The first step in determining whether a veteran’s rating can be reduced or severed is to determine whether VA has deemed the veteran to be totally and permanently disabled. When this occurs, it means that VA does not believe there is a reasonable chance that the condition will improve. If a condition has not been classified as total and permanent, but has been continuously rated for 20 or more years, VA also cannot reduce or sever the rating unless it discovers that the benefit was granted on the basis of fraud.

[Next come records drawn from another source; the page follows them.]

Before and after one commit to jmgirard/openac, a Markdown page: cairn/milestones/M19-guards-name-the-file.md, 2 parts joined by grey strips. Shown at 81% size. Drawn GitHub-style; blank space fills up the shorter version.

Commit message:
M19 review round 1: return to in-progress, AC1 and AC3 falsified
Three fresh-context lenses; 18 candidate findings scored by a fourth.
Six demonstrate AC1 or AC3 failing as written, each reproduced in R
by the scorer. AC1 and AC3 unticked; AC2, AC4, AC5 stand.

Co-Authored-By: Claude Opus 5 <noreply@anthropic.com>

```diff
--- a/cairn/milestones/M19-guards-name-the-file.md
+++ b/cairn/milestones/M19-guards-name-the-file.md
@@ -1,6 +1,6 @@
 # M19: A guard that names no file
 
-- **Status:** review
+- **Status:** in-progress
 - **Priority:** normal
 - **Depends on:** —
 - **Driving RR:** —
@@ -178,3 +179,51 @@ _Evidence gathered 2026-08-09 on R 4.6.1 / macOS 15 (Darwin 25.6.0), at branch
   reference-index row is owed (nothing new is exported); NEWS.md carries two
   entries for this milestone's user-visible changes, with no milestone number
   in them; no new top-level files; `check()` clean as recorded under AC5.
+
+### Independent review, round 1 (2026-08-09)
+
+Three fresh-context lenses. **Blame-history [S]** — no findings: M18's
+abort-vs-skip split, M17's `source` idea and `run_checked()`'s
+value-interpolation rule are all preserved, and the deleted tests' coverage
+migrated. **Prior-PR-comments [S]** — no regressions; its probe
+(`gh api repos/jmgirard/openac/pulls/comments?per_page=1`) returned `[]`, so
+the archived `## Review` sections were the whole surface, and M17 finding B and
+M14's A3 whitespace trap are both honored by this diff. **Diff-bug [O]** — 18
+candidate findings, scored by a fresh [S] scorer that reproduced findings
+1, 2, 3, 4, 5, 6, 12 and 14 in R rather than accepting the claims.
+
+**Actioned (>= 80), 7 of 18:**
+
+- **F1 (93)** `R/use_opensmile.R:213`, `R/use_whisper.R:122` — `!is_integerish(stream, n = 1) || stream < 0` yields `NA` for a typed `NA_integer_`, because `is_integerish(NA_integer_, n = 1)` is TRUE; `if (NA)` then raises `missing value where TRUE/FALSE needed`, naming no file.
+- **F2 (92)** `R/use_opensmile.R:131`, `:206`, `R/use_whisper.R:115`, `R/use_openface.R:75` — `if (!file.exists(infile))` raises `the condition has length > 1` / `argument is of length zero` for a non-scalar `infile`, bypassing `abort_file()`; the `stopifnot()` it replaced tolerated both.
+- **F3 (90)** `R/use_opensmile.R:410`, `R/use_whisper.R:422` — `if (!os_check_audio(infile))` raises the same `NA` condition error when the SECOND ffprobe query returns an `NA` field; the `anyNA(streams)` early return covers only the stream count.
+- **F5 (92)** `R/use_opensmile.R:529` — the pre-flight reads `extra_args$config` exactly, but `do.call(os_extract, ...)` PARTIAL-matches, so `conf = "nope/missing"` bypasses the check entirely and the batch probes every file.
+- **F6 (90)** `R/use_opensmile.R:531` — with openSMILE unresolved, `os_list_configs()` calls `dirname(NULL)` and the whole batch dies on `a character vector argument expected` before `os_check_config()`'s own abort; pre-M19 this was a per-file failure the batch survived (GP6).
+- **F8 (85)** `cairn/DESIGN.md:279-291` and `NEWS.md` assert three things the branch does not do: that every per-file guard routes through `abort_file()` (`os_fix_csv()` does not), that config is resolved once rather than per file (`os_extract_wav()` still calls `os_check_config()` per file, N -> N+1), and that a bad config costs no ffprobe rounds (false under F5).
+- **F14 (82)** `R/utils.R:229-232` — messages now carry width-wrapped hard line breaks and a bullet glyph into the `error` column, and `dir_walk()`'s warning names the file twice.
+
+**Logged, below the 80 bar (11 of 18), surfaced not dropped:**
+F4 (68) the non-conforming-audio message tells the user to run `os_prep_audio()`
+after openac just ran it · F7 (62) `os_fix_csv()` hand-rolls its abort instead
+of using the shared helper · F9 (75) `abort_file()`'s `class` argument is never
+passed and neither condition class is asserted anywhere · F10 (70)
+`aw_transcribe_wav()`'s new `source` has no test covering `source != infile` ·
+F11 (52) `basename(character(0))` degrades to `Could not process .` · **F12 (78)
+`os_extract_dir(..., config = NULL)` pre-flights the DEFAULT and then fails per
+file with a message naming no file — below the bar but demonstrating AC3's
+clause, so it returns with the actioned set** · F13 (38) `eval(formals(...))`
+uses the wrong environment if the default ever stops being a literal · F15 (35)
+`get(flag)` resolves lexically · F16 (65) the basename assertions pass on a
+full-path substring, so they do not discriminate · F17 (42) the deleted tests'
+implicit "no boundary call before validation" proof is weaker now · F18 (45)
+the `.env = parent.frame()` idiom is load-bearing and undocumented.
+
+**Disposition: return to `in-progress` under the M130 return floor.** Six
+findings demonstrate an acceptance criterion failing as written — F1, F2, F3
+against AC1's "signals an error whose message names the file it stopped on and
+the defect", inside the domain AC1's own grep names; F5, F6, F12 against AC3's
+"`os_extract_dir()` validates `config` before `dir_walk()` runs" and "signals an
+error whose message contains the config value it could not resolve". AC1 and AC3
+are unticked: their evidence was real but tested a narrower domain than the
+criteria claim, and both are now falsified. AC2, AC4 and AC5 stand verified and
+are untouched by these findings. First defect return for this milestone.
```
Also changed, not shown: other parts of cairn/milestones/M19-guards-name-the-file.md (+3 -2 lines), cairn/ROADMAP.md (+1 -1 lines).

Disability ratings that have not been in place for at least 20 years, and that VA has not deemed to be total and permanent, may be reduced or severed completely under certain circumstances. If the agency finds that a veteran’s condition has improved, it can reduce a veteran’s disability rating but is required to follow a particular process. It must issue a notice to the veteran describing the proposed reduction and give the veteran 60 days to submit evidence in support of maintaining the rating. VA must also provide the veteran with a hearing if requested. However, there is an exception to the notification rule. If the reduction would not change the actual amount of compensation that a veteran is receiving, the agency does not have to issue notice of the reduction.
If a condition has been continuously rated for 5 years or more at the same disability level it is considered to be a “stabilized” rating. VA has a higher burden when attempting to reduce a stabilized rating. It must show that the condition has exhibited sustained improvement, which is a higher threshold of evidence than would be required if the condition had not stabilized. For example, VA would not be permitted to rely on only one C&P examination to implement the reduction of a stabilized rating.

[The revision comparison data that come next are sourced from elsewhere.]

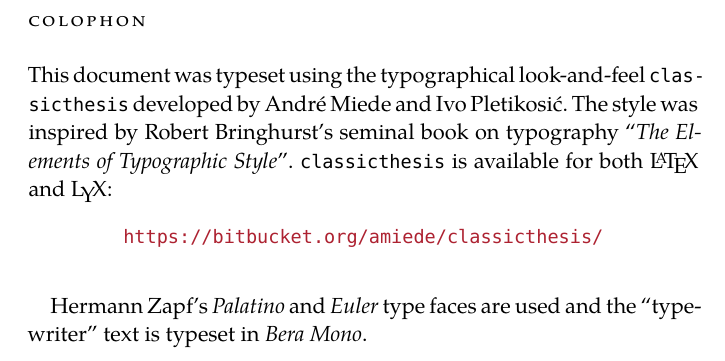
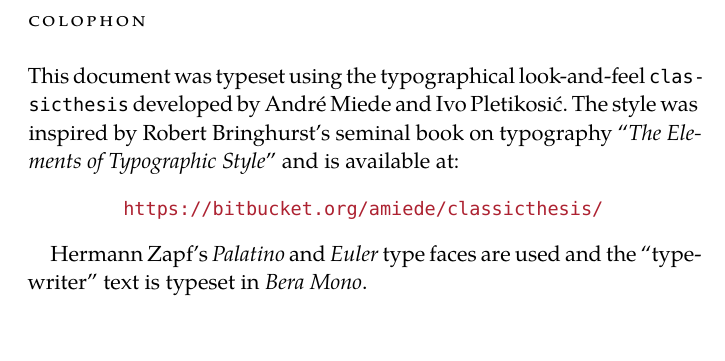
Before and after one commit to natestemen/mmath, a LaTeX thesis (thesis/thesis.tex, which reads thesis/aux/colophon.tex, thesis/config.tex): part of page 33 of 33, cut so that both start at the same text. Compiled offline with XeLaTeX; a missing font is replaced by an installed copy or a similar font.

Commit message:
simplify colophon

```diff
--- a/thesis/aux/colophon.tex
+++ b/thesis/aux/colophon.tex
@@ -7,14 +7,9 @@
 \pdfbookmark[0]{Colophon}{colophon}
 \section*{Colophon}
 This document was typeset using the typographical look-and-feel \texttt{classicthesis} developed by Andr\'e Miede and Ivo Pletikosić.
-The style was inspired by Robert Bringhurst's seminal book on typography ``\emph{The Elements of Typographic Style}''.
-\texttt{classicthesis} is available for both \LaTeX{} and \mLyX{}:
+The style was inspired by Robert Bringhurst's seminal book on typography ``\emph{The Elements of Typographic Style}'' and is available at:
 \begin{center}
     \url{https://bitbucket.org/amiede/classicthesis/}
 \end{center}
 
-\bigskip
-
-\noindent\finalVersionString
-
 Hermann Zapf's \emph{Palatino} and \emph{Euler} type faces are used and the ``typewriter'' text is typeset in \emph{Bera Mono}.
--- a/thesis/config.tex
+++ b/thesis/config.tex
@@ -44,7 +44,6 @@
 % ********************************************************************
 % Setup, finetuning, and useful commands
 % ********************************************************************
-\providecommand{\mLyX}{L\kern-.1667em\lower.25em\hbox{Y}\kern-.125emX\@}
 \newcommand{\ie}{i.\,e.}
 \newcommand{\Ie}{I.\,e.}
 \newcommand{\eg}{e.\,g.}
```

If VA decides to sever a veteran’s disability compensation for a condition, it must similarly provide the veteran with notice, the opportunity to provide evidence in support of maintaining the benefit, and the opportunity for a hearing if desired. Additionally, the regulations provide added protection if the condition has been service-connected for at least 10 years. Specifically, a veteran’s service-connected disability that has been in effect for 10 years or more “will not be severed except upon a showing that the original grant was based on fraud or it is clearly shown from military records that the person concerned did not have the requisite service or character of discharge.”

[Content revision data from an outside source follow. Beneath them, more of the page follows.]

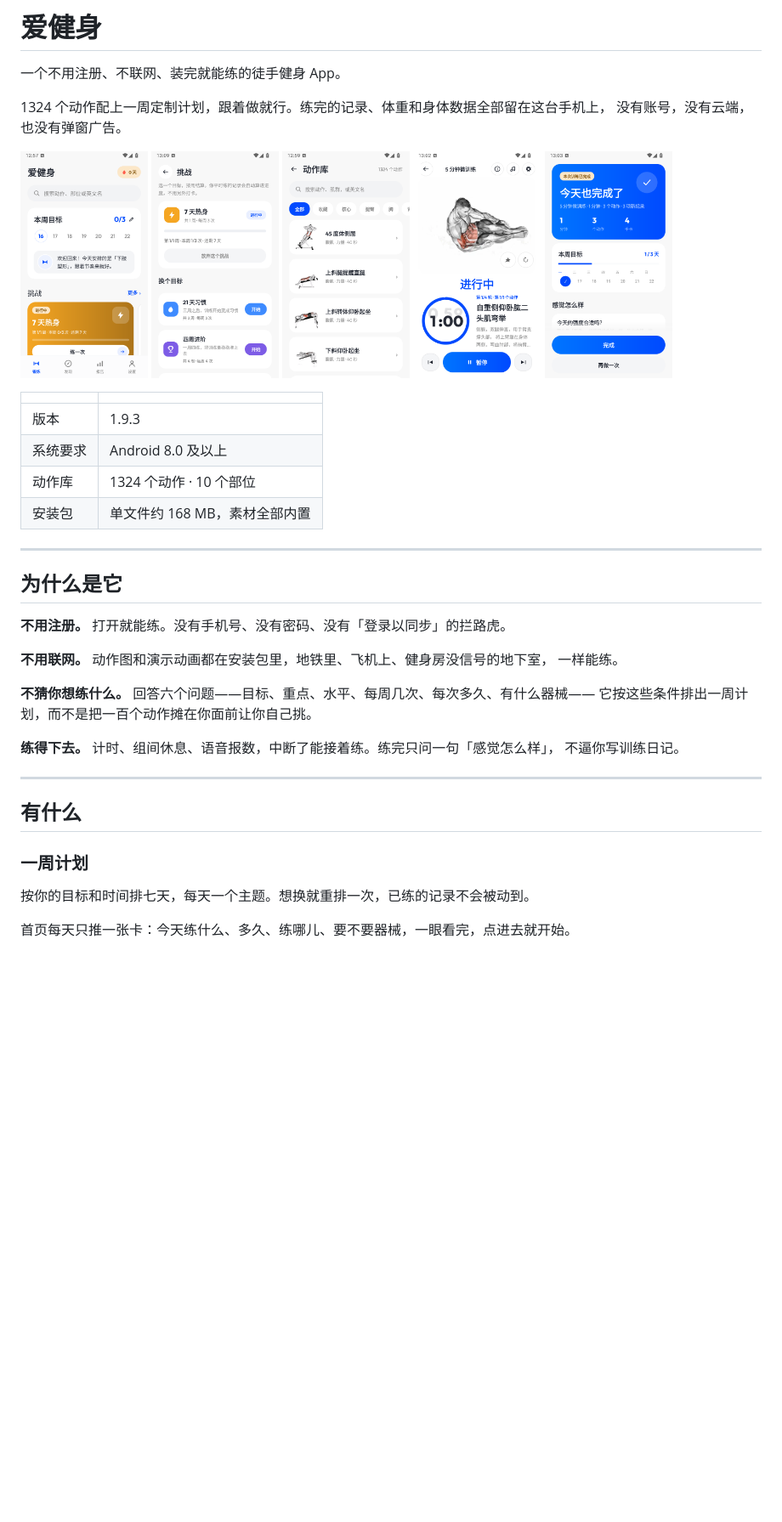
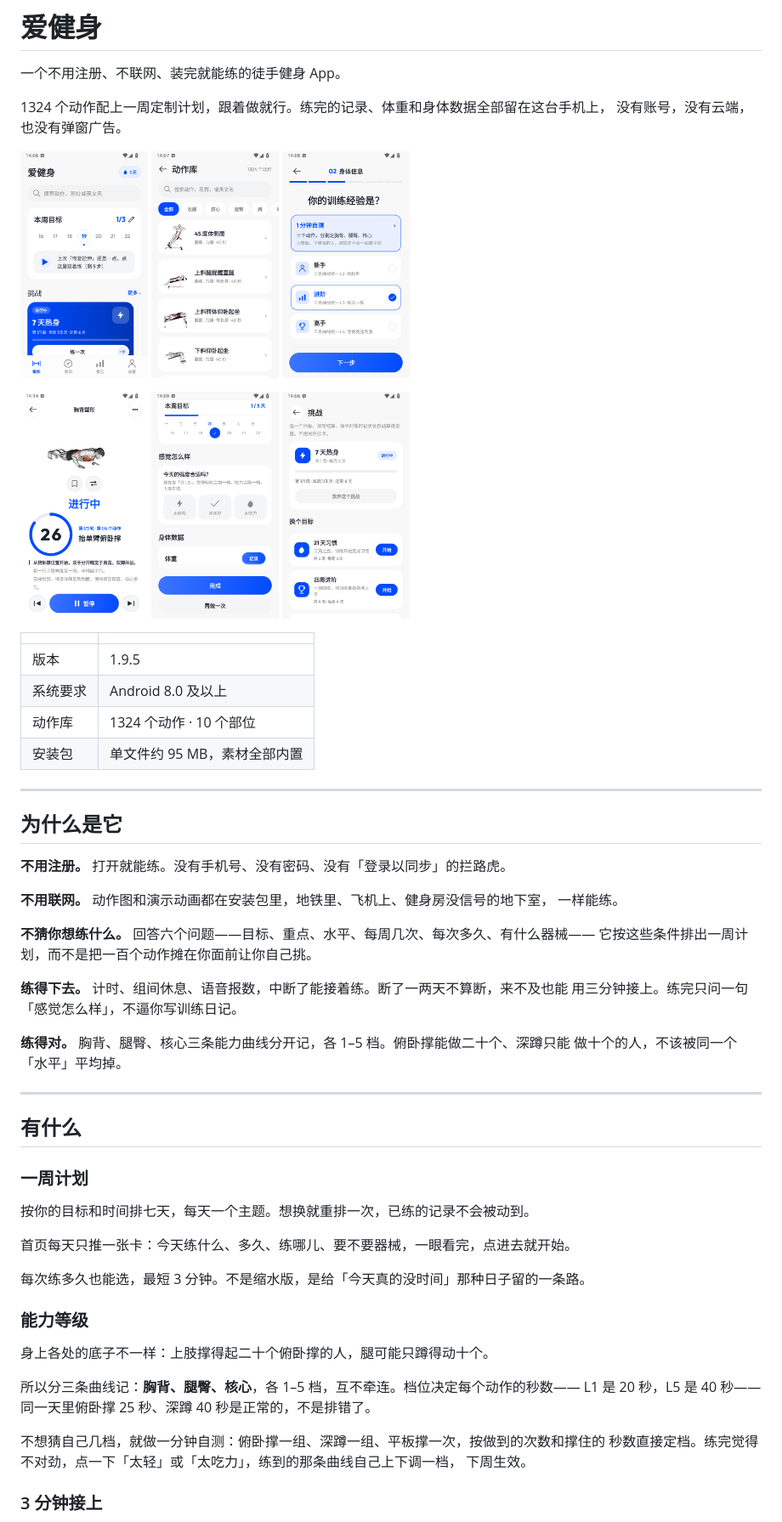
Before and after one commit to ZeroOneCN/AiJianShen, a Markdown page: README.md, the part around one of its changes. Shown at 85% size. GitHub-like rendering; pictures changed too: screens/01-home.png, screens/07-library.png, screens/09-workout.png; blank space fills up the shorter version.

Commit message:
1.9.5 README：补分部位能力等级、3 分钟接上、语音播报，截图全部换成新版本
- 版本表更新到 1.9.5，安装包按压缩素材改为约 95 MB
- 新增「能力等级」「3 分钟接上」两节，训练中补语音与学习卡说明
- 记录与回顾补断签宽限的规则，首次打开提一分钟自测
- 首页/动作库/训练/完成/挑战五张截图重拍，另加一张能力自测
- 修正动作库筛选口径（只有部位与收藏，没有器械/难度）

```diff
--- a/README.md
+++ b/README.md
@@ -6,19 +6,22 @@
 没有账号，没有云端，也没有弹窗广告。
 
 <p>
-<img src="screens/01-home.png?v=1.9.3" width="150" alt="首页">
-<img src="screens/15-challenges.png?v=1.9.3" width="150" alt="挑战">
-<img src="screens/07-library.png?v=1.9.3" width="150" alt="动作库">
-<img src="screens/09-workout.png?v=1.9.3" width="150" alt="训练">
-<img src="screens/11-result.png?v=1.9.3" width="150" alt="完成">
+<img src="screens/01-home.png?v=1.9.5" width="150" alt="首页">
+<img src="screens/07-library.png?v=1.9.5" width="150" alt="动作库">
+<img src="screens/17-level.png?v=1.9.5" width="150" alt="能力自测">
+</p>
+<p>
+<img src="screens/09-workout.png?v=1.9.5" width="150" alt="训练">
+<img src="screens/11-result.png?v=1.9.5" width="150" alt="完成">
+<img src="screens/15-challenges.png?v=1.9.5" width="150" alt="挑战">
 </p>
 
 | | |
 |---|---|
-| 版本 | 1.9.3 |
+| 版本 | 1.9.5 |
 | 系统要求 | Android 8.0 及以上 |
 | 动作库 | 1324 个动作 · 10 个部位 |
-| 安装包 | 单文件约 168 MB，素材全部内置 |
+| 安装包 | 单文件约 95 MB，素材全部内置 |
 
 ---
 
@@ -32,8 +35,11 @@
 **不猜你想练什么。** 回答六个问题——目标、重点、水平、每周几次、每次多久、有什么器械——
 它按这些条件排出一周计划，而不是把一百个动作摊在你面前让你自己挑。
 
-**练得下去。** 计时、组间休息、语音报数，中断了能接着练。练完只问一句「感觉怎么样」，
-不逼你写训练日记。
+**练得下去。** 计时、组间休息、语音报数，中断了能接着练。断了一两天不算断，来不及也能
+用三分钟接上。练完只问一句「感觉怎么样」，不逼你写训练日记。
+
+**练得对。** 胸背、腿臀、核心三条能力曲线分开记，各 1–5 档。俯卧撑能做二十个、深蹲只能
+做十个的人，不该被同一个「水平」平均掉。
 
 ---
 
@@ -45,3 +51,18 @@
 
 首页每天只推一张卡：今天练什么、多久、练哪儿、要不要器械，一眼看完，点进去就开始。
 
+每次练多久也能选，最短 3 分钟。不是缩水版，是给「今天真的没时间」那种日子留的一条路。
+
+### 能力等级
+
+身上各处的底子不一样：上肢撑得起二十个俯卧撑的人，腿可能只蹲得动十个。
+
+所以分三条曲线记：**胸背、腿臀、核心**，各 1–5 档，互不牵连。档位决定每个动作的秒数——
+L1 是 20 秒，L5 是 40 秒——同一天里俯卧撑 25 秒、深蹲 40 秒是正常的，不是排错了。
+
+不想猜自己几档，就做一分钟自测：俯卧撑一组、深蹲一组、平板撑一次，按做到的次数和撑住的
+秒数直接定档。练完觉得不对劲，点一下「太轻」或「太吃力」，练到的那条曲线自己上下调一档，
+下周生效。
+
+### 3 分钟接上
+
```
Also changed, not shown: other parts of README.md (+21 -2 lines).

VA also has a higher burden if it proposes to eliminate a veteran’s entitlement to Total Disability Based on Individual Unemployability (TDIU). The agency can only sever the benefit if “actual employability is established by clear and convincing evidence.” As veterans with TDIU rating may know, VA will send out a yearly employment questionnaire to see if a veteran has participated in substantially gainful employment during that year. In order for the employment to be substantially gainful, a veteran would have had to be employed for 12 months or more and would have had to earn over the federal poverty threshold.
If you or a family member needs assistance appealing a VA claim, contact the legal experts at West & Dunn at 608-535-6420 or through our Contact Us page.